#### [Problem to work on]
Report each line of the data that includes the word "section".

#### [Code change snippets]
• • •

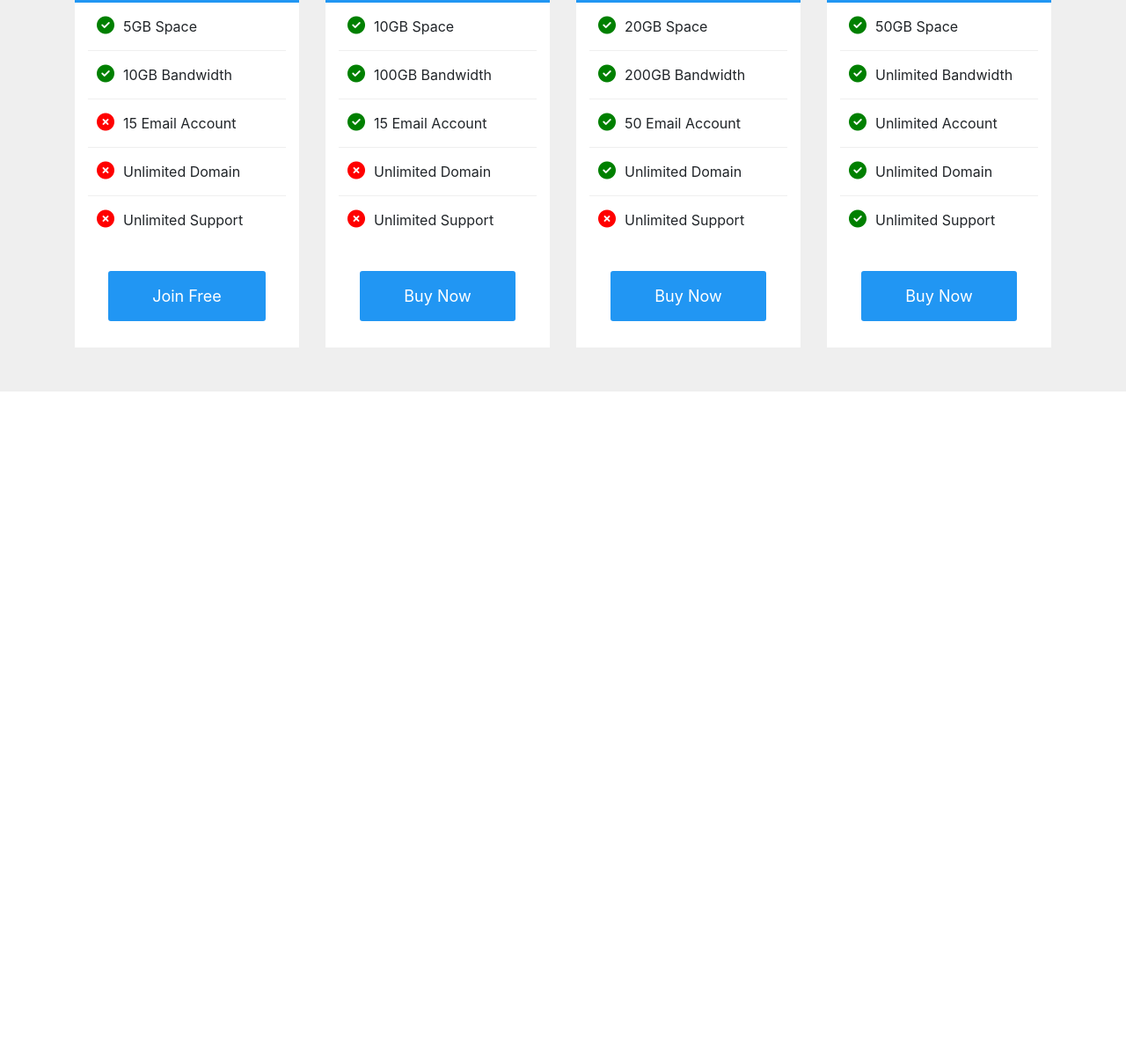
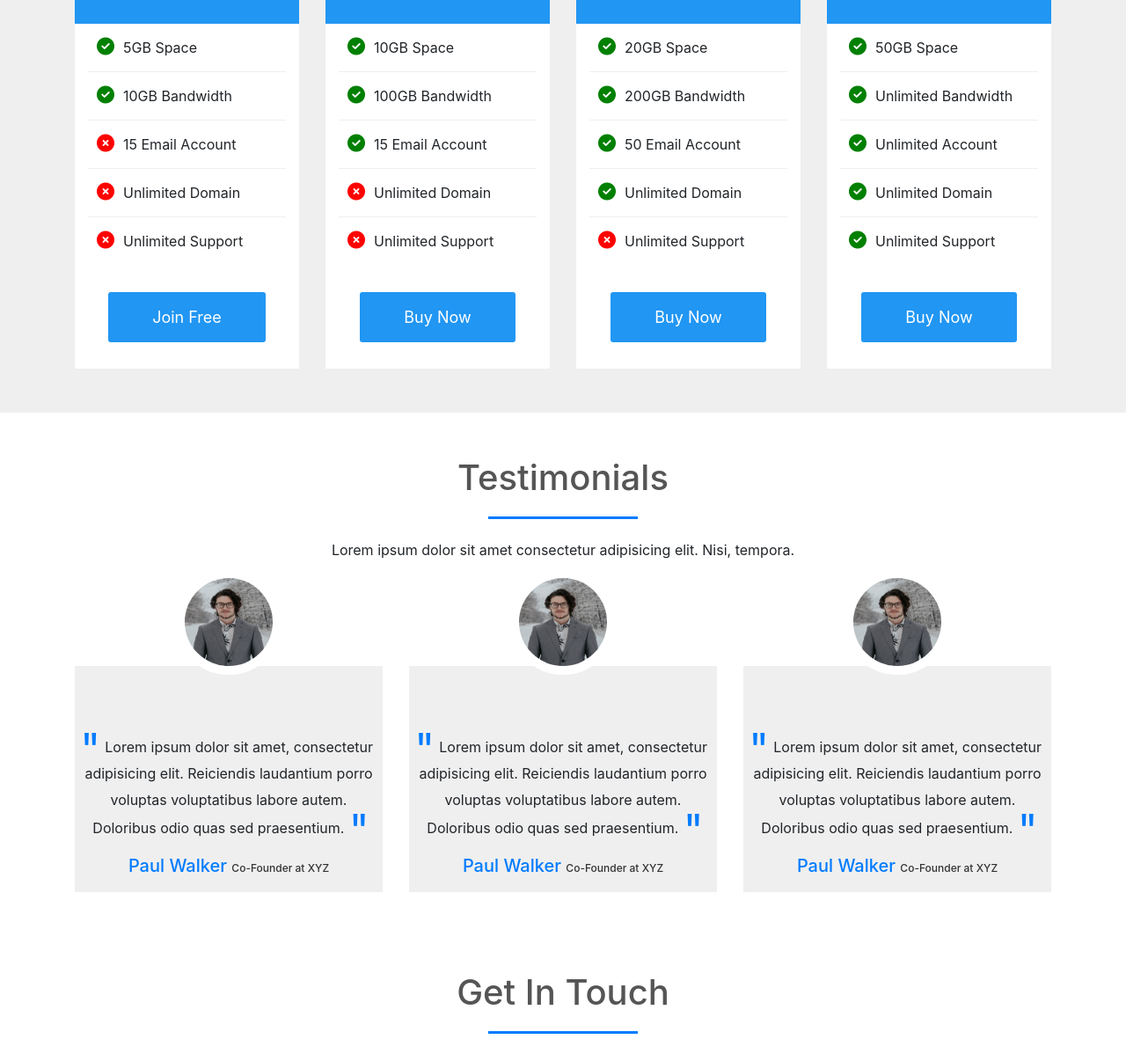
Before and after one commit to Kushanrawindu/MySite, a plain HTML site: page index.html in a window 1280 px wide. Shown: the part 2463-3661 px from the top of the page at 88% size. Before the commit the page ends 2908 px from the top, so only its background shows below. Drawn offline with nearby package versions, Linux system fonts and the light colour scheme.

Commit message:
testimonials section created

```diff
--- a/index.html
+++ b/index.html
@@ -319,7 +319,42 @@
     <!-------Testimonials-------->
 
     <section id="testimonials">
+      <div class="container">
+        <h1>Testimonials</h1>
+        <p class="text-center">Lorem ipsum dolor sit amet consectetur adipisicing elit. Nisi, tempora.</p>
+        <div class="row">
+          <div class="col-md-4 text-center">
+            <div class="profile">
+              <img src="img/person2.jpg" alt="" class="user">
+              <blockquote>Lorem ipsum dolor sit amet, consectetur adipisicing elit. Reiciendis laudantium porro voluptas voluptatibus labore autem. Doloribus odio quas sed praesentium.</blockquote>
+              <h3>Paul Walker <span>Co-Founder at XYZ</span></h3>
+            </div>
+          </div>
+          <div class="col-md-4 text-center">
+            <div class="profile">
+              <img src="img/person2.jpg" alt="" class="user">
+              <blockquote>Lorem ipsum dolor sit amet, consectetur adipisicing elit. Reiciendis laudantium porro voluptas voluptatibus labore autem. Doloribus odio quas sed praesentium.</blockquote>
+              <h3>Paul Walker <span>Co-Founder at XYZ</span></h3>
+            </div>
+          </div>
+          <div class="col-md-4 text-center">
+            <div class="profile">
+              <img src="img/person2.jpg" alt="" class="user">
+              <blockquote>Lorem ipsum dolor sit amet, consectetur adipisicing elit. Reiciendis laudantium porro voluptas voluptatibus labore autem. Doloribus odio quas sed praesentium.</blockquote>
+              <h3>Paul Walker <span>Co-Founder at XYZ</span></h3>
+            </div>
+          </div>
+        </div>
+      </div>
 
+    </section>
+
+    <!-------Get In Touch-------->
+
+    <section id="contact">
+      <div class="container">
+        <h1>Get In Touch</h1>
+      </div>
     </section>
 
 </body>
--- a/style.css
+++ b/style.css
@@ -102,9 +102,9 @@ h1::after { content: ''; background: #007bff; display: block; height: 3px; width
 
 .price-content { display: inline; float: left; width: 100%; padding: 0 15px; }
 
-.price-content ul li { border-bottom: 1px solid #efefef; padding: 15px 10px; list-style: none; }
+.price-content ul li { border-bottom: 1px solid #efefef; width: 100%; padding: 15px 10px; list-style: none;}
 
-ul li:last-child { border: none; }
+ul li:last-child { border: none; width: 100%;}
 
 .fa-check-circle { color: green; margin-right: 10px; font-size: 20px; }
 
@@ -117,3 +117,29 @@ ul li:last-child { border: none; }
 .buy-btn:hover { border-color: 1px solid #fff; background-color: #3f51b5; }
 
 a { text-decoration: none!important; color: #fff!important;}
+
+/*-------------testimonials------------*/
+
+#testimonials { padding-top: 50px; padding-bottom: 50px; }
+
+#testimonials .row { margin-top: 30px; }
+
+.col-md-4 { margin: 40px auto; padding-top: 50px; }
+
+.profile { padding: 70px 10px 10px; background-color: #efefef; }
+
+.user { width: 120px; height: 120px; border-radius: 50%; }
+
+.profile img { top: -60px; position: absolute; left: calc(50% - 60px); border: 10px solid #fff; }
+
+.profile h3 { font-size: 20px; margin-top: 15px; color: #007bff; }
+
+#testimonials span { font-size: 12px; color: #333; }
+
+blockquote { font-size: 16px; line-height: 30px; }
+
+blockquote::before { content: '"'; font-size: 50px; color: #007bff; position: relative; line-height: 20px; bottom: -15px; right: 5px; }
+
+blockquote::after { content: '"'; font-size: 50px; color: #007bff; position: relative; line-height: 10px; bottom: -15px; left: 5px; }
+
+.profile:hover { box-shadow: 0 0 15px 5px rgba(0,0,0,0.2); cursor: pointer; transition: 0.5s; }
```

• • •

#### [Response]
testimonials section created
     <section id="testimonials">
+    </section>
+    <section id="contact">
     </section>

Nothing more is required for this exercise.